Retype each entry below exactly as it stands.
━━ Information supplied
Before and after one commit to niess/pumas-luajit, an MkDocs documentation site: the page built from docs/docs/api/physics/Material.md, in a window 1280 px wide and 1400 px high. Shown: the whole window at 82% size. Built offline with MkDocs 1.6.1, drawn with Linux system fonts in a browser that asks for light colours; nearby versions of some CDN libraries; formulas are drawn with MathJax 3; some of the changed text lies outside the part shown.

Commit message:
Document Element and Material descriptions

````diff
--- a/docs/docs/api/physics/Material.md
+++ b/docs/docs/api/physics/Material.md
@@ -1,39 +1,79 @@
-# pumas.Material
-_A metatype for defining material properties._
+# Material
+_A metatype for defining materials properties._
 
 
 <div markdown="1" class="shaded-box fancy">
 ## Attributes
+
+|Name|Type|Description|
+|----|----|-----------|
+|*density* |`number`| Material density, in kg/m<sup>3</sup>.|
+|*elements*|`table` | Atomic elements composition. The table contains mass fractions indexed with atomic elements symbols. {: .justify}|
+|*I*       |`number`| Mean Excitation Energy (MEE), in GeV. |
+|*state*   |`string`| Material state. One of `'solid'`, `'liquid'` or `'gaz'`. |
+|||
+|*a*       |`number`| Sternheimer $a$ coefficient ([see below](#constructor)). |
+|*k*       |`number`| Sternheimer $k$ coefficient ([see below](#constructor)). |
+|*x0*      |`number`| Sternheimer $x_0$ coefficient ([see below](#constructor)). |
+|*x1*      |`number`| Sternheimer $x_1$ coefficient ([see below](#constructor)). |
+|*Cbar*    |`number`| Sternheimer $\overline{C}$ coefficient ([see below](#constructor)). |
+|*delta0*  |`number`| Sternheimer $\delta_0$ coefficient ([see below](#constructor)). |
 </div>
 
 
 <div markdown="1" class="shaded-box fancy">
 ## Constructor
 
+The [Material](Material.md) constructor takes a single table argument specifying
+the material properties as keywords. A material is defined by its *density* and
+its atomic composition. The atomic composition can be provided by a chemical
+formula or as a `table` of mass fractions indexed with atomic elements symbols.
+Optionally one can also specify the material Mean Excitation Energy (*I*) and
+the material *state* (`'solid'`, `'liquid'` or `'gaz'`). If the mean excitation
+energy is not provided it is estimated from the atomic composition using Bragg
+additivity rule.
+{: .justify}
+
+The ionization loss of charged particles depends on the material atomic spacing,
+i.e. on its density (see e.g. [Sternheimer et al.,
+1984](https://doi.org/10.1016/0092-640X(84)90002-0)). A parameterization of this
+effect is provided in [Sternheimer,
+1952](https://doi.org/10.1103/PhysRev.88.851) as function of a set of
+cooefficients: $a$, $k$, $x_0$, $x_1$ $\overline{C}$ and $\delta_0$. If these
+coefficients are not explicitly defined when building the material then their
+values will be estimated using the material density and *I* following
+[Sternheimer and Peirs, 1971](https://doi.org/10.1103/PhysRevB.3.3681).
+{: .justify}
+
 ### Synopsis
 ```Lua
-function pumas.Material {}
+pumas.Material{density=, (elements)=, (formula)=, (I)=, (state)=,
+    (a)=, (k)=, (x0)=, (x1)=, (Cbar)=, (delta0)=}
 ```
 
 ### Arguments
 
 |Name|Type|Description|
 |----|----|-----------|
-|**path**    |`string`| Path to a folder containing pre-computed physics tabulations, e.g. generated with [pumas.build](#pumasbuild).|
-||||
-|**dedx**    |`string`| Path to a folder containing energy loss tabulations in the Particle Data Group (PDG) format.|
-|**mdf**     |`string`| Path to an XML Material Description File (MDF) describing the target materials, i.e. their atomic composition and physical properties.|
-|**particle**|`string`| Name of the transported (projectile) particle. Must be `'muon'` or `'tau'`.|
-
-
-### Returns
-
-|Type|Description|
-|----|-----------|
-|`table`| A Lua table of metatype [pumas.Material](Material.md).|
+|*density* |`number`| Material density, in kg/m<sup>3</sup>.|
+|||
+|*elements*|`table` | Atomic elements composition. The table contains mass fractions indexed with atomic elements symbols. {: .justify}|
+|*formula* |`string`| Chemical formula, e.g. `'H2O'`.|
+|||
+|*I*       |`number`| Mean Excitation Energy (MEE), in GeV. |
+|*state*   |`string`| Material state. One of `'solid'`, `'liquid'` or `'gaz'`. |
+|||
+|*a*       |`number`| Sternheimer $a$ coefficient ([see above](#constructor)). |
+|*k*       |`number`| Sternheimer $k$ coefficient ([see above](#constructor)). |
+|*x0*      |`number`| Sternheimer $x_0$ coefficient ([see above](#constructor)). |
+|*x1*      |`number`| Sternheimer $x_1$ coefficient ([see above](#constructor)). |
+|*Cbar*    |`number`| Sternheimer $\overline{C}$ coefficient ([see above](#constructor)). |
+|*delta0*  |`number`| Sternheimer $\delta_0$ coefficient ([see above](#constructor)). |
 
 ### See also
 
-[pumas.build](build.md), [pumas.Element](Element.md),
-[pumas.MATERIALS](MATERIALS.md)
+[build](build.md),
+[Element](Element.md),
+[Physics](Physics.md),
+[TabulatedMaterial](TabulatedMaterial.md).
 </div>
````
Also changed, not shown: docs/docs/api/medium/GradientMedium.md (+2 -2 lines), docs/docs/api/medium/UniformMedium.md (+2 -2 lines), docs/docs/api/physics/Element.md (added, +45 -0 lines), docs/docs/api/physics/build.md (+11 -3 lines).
━━━━
= Result of the task =
Before and after one commit to niess/pumas-luajit, an MkDocs documentation site: the page built from docs/docs/api/physics/Material.md, in a window 1280 px wide and 1400 px high. Shown: the whole window at 82% size. Built offline with MkDocs 1.6.1, drawn with Linux system fonts in a browser that asks for light colours; nearby versions of some CDN libraries; formulas are drawn with MathJax 3; some of the changed text lies outside the part shown.

Commit message:
Document Element and Material descriptions

````diff
--- a/docs/docs/api/physics/Material.md
+++ b/docs/docs/api/physics/Material.md
@@ -1,39 +1,79 @@
-# pumas.Material
-_A metatype for defining material properties._
+# Material
+_A metatype for defining materials properties._
 
 
 <div markdown="1" class="shaded-box fancy">
 ## Attributes
+
+|Name|Type|Description|
+|----|----|-----------|
+|*density* |`number`| Material density, in kg/m<sup>3</sup>.|
+|*elements*|`table` | Atomic elements composition. The table contains mass fractions indexed with atomic elements symbols. {: .justify}|
+|*I*       |`number`| Mean Excitation Energy (MEE), in GeV. |
+|*state*   |`string`| Material state. One of `'solid'`, `'liquid'` or `'gaz'`. |
+|||
+|*a*       |`number`| Sternheimer $a$ coefficient ([see below](#constructor)). |
+|*k*       |`number`| Sternheimer $k$ coefficient ([see below](#constructor)). |
+|*x0*      |`number`| Sternheimer $x_0$ coefficient ([see below](#constructor)). |
+|*x1*      |`number`| Sternheimer $x_1$ coefficient ([see below](#constructor)). |
+|*Cbar*    |`number`| Sternheimer $\overline{C}$ coefficient ([see below](#constructor)). |
+|*delta0*  |`number`| Sternheimer $\delta_0$ coefficient ([see below](#constructor)). |
 </div>
 
 
 <div markdown="1" class="shaded-box fancy">
 ## Constructor
 
+The [Material](Material.md) constructor takes a single table argument specifying
+the material properties as keywords. A material is defined by its *density* and
+its atomic composition. The atomic composition can be provided by a chemical
+formula or as a `table` of mass fractions indexed with atomic elements symbols.
+Optionally one can also specify the material Mean Excitation Energy (*I*) and
+the material *state* (`'solid'`, `'liquid'` or `'gaz'`). If the mean excitation
+energy is not provided it is estimated from the atomic composition using Bragg
+additivity rule.
+{: .justify}
+
+The ionization loss of charged particles depends on the material atomic spacing,
+i.e. on its density (see e.g. [Sternheimer et al.,
+1984](https://doi.org/10.1016/0092-640X(84)90002-0)). A parameterization of this
+effect is provided in [Sternheimer,
+1952](https://doi.org/10.1103/PhysRev.88.851) as function of a set of
+cooefficients: $a$, $k$, $x_0$, $x_1$ $\overline{C}$ and $\delta_0$. If these
+coefficients are not explicitly defined when building the material then their
+values will be estimated using the material density and *I* following
+[Sternheimer and Peirs, 1971](https://doi.org/10.1103/PhysRevB.3.3681).
+{: .justify}
+
 ### Synopsis
 ```Lua
-function pumas.Material {}
+pumas.Material{density=, (elements)=, (formula)=, (I)=, (state)=,
+    (a)=, (k)=, (x0)=, (x1)=, (Cbar)=, (delta0)=}
 ```
 
 ### Arguments
 
 |Name|Type|Description|
 |----|----|-----------|
-|**path**    |`string`| Path to a folder containing pre-computed physics tabulations, e.g. generated with [pumas.build](#pumasbuild).|
-||||
-|**dedx**    |`string`| Path to a folder containing energy loss tabulations in the Particle Data Group (PDG) format.|
-|**mdf**     |`string`| Path to an XML Material Description File (MDF) describing the target materials, i.e. their atomic composition and physical properties.|
-|**particle**|`string`| Name of the transported (projectile) particle. Must be `'muon'` or `'tau'`.|
-
-
-### Returns
-
-|Type|Description|
-|----|-----------|
-|`table`| A Lua table of metatype [pumas.Material](Material.md).|
+|*density* |`number`| Material density, in kg/m<sup>3</sup>.|
+|||
+|*elements*|`table` | Atomic elements composition. The table contains mass fractions indexed with atomic elements symbols. {: .justify}|
+|*formula* |`string`| Chemical formula, e.g. `'H2O'`.|
+|||
+|*I*       |`number`| Mean Excitation Energy (MEE), in GeV. |
+|*state*   |`string`| Material state. One of `'solid'`, `'liquid'` or `'gaz'`. |
+|||
+|*a*       |`number`| Sternheimer $a$ coefficient ([see above](#constructor)). |
+|*k*       |`number`| Sternheimer $k$ coefficient ([see above](#constructor)). |
+|*x0*      |`number`| Sternheimer $x_0$ coefficient ([see above](#constructor)). |
+|*x1*      |`number`| Sternheimer $x_1$ coefficient ([see above](#constructor)). |
+|*Cbar*    |`number`| Sternheimer $\overline{C}$ coefficient ([see above](#constructor)). |
+|*delta0*  |`number`| Sternheimer $\delta_0$ coefficient ([see above](#constructor)). |
 
 ### See also
 
-[pumas.build](build.md), [pumas.Element](Element.md),
-[pumas.MATERIALS](MATERIALS.md)
+[build](build.md),
+[Element](Element.md),
+[Physics](Physics.md),
+[TabulatedMaterial](TabulatedMaterial.md).
 </div>
````
Also changed, not shown: docs/docs/api/medium/GradientMedium.md (+2 -2 lines), docs/docs/api/medium/UniformMedium.md (+2 -2 lines), docs/docs/api/physics/Element.md (added, +45 -0 lines), docs/docs/api/physics/build.md (+11 -3 lines).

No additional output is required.